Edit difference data
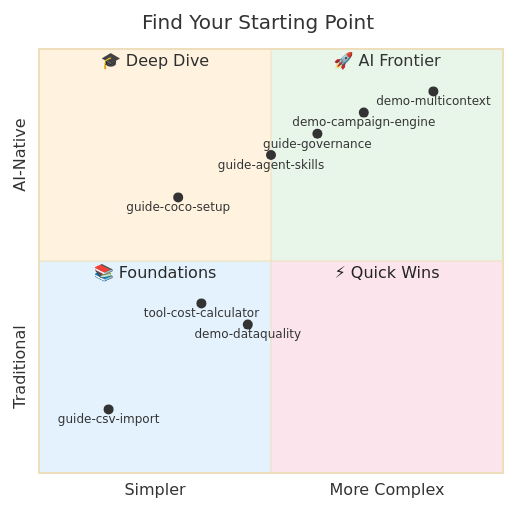
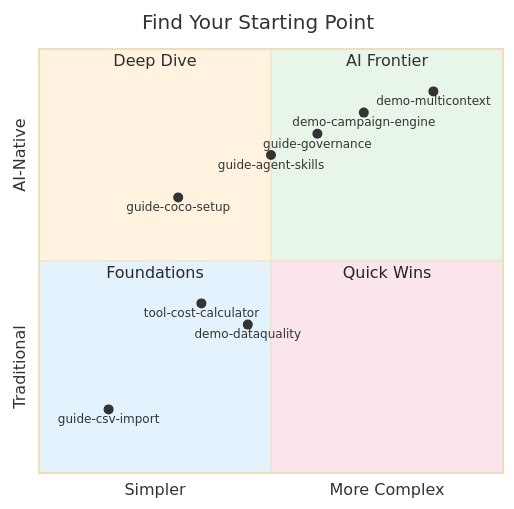
One commit to sfc-gh-miwhitaker/sfe-public changed the first of 2 diagrams in README.md. Above: the diagram before and after it, drawn with Mermaid. The commit also changed 8 other files, not shown here.

First line of the commit message:
docs: update README files with new mermaid diagrams for enhanced visualization

````diff
--- a/README.md
+++ b/README.md
@@ -10,19 +10,19 @@
 ```mermaid
 %%{init: {'theme': 'base', 'themeVariables': { 'quadrant1Fill': '#e8f5e9', 'quadrant2Fill': '#fff3e0', 'quadrant3Fill': '#e3f2fd', 'quadrant4Fill': '#fce4ec'}}}%%
 quadrantChart
     title Find Your Starting Point
     x-axis Simpler --> More Complex
     y-axis Traditional --> AI-Native
-    quadrant-1 🚀 AI Frontier
-    quadrant-2 🎓 Deep Dive
-    quadrant-3 📚 Foundations
-    quadrant-4 ⚡ Quick Wins
+    quadrant-1 AI Frontier
+    quadrant-2 Deep Dive
+    quadrant-3 Foundations
+    quadrant-4 Quick Wins
     guide-csv-import: [0.15, 0.15]
     guide-coco-setup: [0.3, 0.65]
     tool-cost-calculator: [0.35, 0.4]
     demo-dataquality: [0.45, 0.35]
     guide-agent-skills: [0.5, 0.75]
     demo-campaign-engine: [0.7, 0.85]
     demo-multicontext: [0.85, 0.9]
     guide-governance: [0.6, 0.8]
 ```
````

▸ **Instructions to follow**
Please print the entries above exactly. Skip every picture.

▸ **Response below**
One commit to sfc-gh-miwhitaker/sfe-public changed the first of 2 diagrams in README.md. Above: the diagram before and after it, drawn with Mermaid. The commit also changed 8 other files, not shown here.

First line of the commit message:
docs: update README files with new mermaid diagrams for enhanced visualization

````diff
--- a/README.md
+++ b/README.md
@@ -10,19 +10,19 @@
 ```mermaid
 %%{init: {'theme': 'base', 'themeVariables': { 'quadrant1Fill': '#e8f5e9', 'quadrant2Fill': '#fff3e0', 'quadrant3Fill': '#e3f2fd', 'quadrant4Fill': '#fce4ec'}}}%%
 quadrantChart
     title Find Your Starting Point
     x-axis Simpler --> More Complex
     y-axis Traditional --> AI-Native
-    quadrant-1 🚀 AI Frontier
-    quadrant-2 🎓 Deep Dive
-    quadrant-3 📚 Foundations
-    quadrant-4 ⚡ Quick Wins
+    quadrant-1 AI Frontier
+    quadrant-2 Deep Dive
+    quadrant-3 Foundations
+    quadrant-4 Quick Wins
     guide-csv-import: [0.15, 0.15]
     guide-coco-setup: [0.3, 0.65]
     tool-cost-calculator: [0.35, 0.4]
     demo-dataquality: [0.45, 0.35]
     guide-agent-skills: [0.5, 0.75]
     demo-campaign-engine: [0.7, 0.85]
     demo-multicontext: [0.85, 0.9]
     guide-governance: [0.6, 0.8]
 ```
````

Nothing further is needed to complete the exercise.